The manner of external representation (or presentation) could affect our way of working with the internal representation (mentally) and our understanding of the information [1
], e.g. in cockpit information displays for aviation [2
], but few results on graphical external representation can be generalised [3
One problem affecting all websites is that there is no reliable, general and abstract method for predicting the effect of presentation rhetorics and modality on understanding of the information. To improve knowledge communication, we should investigate how sensitive people might be to differences in the way we construct our websites. It would be useful to conduct experiments quickly to compare different models of interpretation of information of a specific domain in particular cases. There may be certain styles of presentation or navigation that are generally demanded by users and can either hinder or support users' ability to interpret the information.
Tabular and graphical representations are common in constructing visual arguments [4
] and presenting relational data (especially quantitative data) [5
]. Visualisation of aviation accident events generally use causal trees to represent the causal relations but there are few empirical studies on both preference and perception of causality visualisation. Specifically, we investigate users' preferences for information visualisation styles and their perception of causality as required by aviation accident reporting. As the Web is one of the main channels for publishing information of aviation accidents, it is desirable to know about how people would prefer the causal relations in accident events to be presented in a website and how they perceive this causality. The user preference data are useful in the design and re-design of websites. To elicit preferences from people, we provide multiple designs for selection and study the rationale of their design decisions. Automated website synthesis saves time and effort in building websites for such designs. Few models and theories are available to address computational website design. However, if we view websites as a form of information visualisation, we can borrow some findings from automated diagram design [6
] to serve as our experiment hypotheses. Some systems for automated diagram design have incorporated text to enhance user understanding of graphical visualisation [7
]. This kind of multimodal visualisation should be applicable to website design. Expressiveness and effectiveness of graphical languages as proposed by Mackinlay [8
] have been influential to diagram visualisation models, including source information characteristics [9
], user-defined task specification [10
], and user-defined layout preferences [7
] for automated diagram design.
In general, we would like to see if people would prefer different representations to display the same information. In particular, this study aims to elicit preferences of designers (and users) about visualisation patterns, particularly the preferences for tables and trees in visualising causality information. In this case, we select trees and tables as the options for selection by users. Tree representations are commonly used to graphically represent causality in printed documents. The causal relations are normally represented by arrows or lines connecting causes and effects.
If people do prefer a representation, it would be interesting to see what rationale or criteria contribute to their preferences.

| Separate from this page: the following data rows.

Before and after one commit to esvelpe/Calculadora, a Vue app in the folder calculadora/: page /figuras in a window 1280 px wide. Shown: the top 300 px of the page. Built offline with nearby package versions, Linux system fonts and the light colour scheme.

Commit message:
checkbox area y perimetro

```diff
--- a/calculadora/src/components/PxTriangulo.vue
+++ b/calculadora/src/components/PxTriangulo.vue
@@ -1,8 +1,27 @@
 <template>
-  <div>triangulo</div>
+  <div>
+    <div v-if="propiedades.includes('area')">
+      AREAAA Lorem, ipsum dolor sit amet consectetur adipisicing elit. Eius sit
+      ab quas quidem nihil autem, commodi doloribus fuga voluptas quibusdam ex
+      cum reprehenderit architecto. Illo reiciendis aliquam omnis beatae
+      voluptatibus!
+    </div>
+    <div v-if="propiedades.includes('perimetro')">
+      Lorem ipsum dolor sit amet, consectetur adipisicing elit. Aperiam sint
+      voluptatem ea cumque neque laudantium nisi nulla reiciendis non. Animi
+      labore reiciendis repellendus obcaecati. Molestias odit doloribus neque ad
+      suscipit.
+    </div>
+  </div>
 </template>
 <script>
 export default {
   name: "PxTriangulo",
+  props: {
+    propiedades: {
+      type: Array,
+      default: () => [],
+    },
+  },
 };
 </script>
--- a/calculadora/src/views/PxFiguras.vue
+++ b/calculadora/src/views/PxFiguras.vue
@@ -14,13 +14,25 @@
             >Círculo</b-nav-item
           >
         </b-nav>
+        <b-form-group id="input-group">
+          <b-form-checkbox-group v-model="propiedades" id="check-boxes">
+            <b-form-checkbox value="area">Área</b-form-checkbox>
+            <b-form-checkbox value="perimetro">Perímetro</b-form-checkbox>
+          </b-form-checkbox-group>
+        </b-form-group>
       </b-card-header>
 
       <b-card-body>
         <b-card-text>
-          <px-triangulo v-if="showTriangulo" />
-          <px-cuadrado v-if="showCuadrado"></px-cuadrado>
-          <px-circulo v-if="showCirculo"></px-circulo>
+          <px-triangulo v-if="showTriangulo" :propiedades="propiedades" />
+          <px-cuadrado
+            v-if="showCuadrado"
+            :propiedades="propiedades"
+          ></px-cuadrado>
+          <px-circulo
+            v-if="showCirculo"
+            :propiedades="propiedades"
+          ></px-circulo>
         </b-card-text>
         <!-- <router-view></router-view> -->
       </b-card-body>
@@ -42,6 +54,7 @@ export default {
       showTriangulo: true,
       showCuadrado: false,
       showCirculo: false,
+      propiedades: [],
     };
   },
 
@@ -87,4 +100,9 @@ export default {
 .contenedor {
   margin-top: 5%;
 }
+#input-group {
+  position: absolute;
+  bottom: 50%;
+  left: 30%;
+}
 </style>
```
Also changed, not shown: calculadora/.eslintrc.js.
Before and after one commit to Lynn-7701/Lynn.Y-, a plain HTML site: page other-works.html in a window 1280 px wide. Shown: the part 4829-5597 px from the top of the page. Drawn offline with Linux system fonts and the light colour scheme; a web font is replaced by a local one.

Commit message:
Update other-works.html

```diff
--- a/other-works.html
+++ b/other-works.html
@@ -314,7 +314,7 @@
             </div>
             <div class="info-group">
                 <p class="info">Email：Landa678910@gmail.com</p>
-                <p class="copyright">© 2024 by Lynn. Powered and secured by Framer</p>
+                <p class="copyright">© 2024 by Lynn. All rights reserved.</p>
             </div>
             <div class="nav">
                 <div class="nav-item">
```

We categorised common rationale/criteria mentioned in website design textbooks [11
• easy to learn: the users do not need much time and effort to understand how it works;
• more visual: the users can understand through graphical illustrations;
• more informative: the users can know more details;
• more scalable: fewer changes are needed to handle more massive information;
• more features represented: less characteristics (important information) are left out;
• more suggestive: the users can understand without much guessing; and
• more flexible: suitable for use in different situations.
As these seven rationales may not cover all possible rationales that are crucial to any particular preference, the experiment participants were asked (unprompted) for their rationale before seeing these seven rationales and then they were asked (prompted) to identify if any of these rationales were similar to their own rationales. They were also asked if any of their rationales was not covered by these seven rationales.
Software designs should reduce users' cognitive load [13
]. We hypothesise that participants prefer one design to other designs partially because the preferred design suits their cognitive abilities. If this is true, the cognitive abilities of the participants should be related to their preferences. The relationships among preferences of trees or tables, the cognitive test results of the participants, and rationale for their preferences were studied in this experiment. As it is impossible to test numerous cognitive factors in a single experiment, the participants were only tested on cognitive styles/abilities of visualisation and analogy-making, which we guessed were related to visual representations.
The main objectives of this experiment are as follows:
• To see if there is any different preference for tables or trees in representing the given information;
• To see if different preferences are based on different priority in criteria/rationale;
• To see if the preferences are related to the cognitive test results; and
• To see if the importance ratings of design criteria/rationale are related to cognitive test results.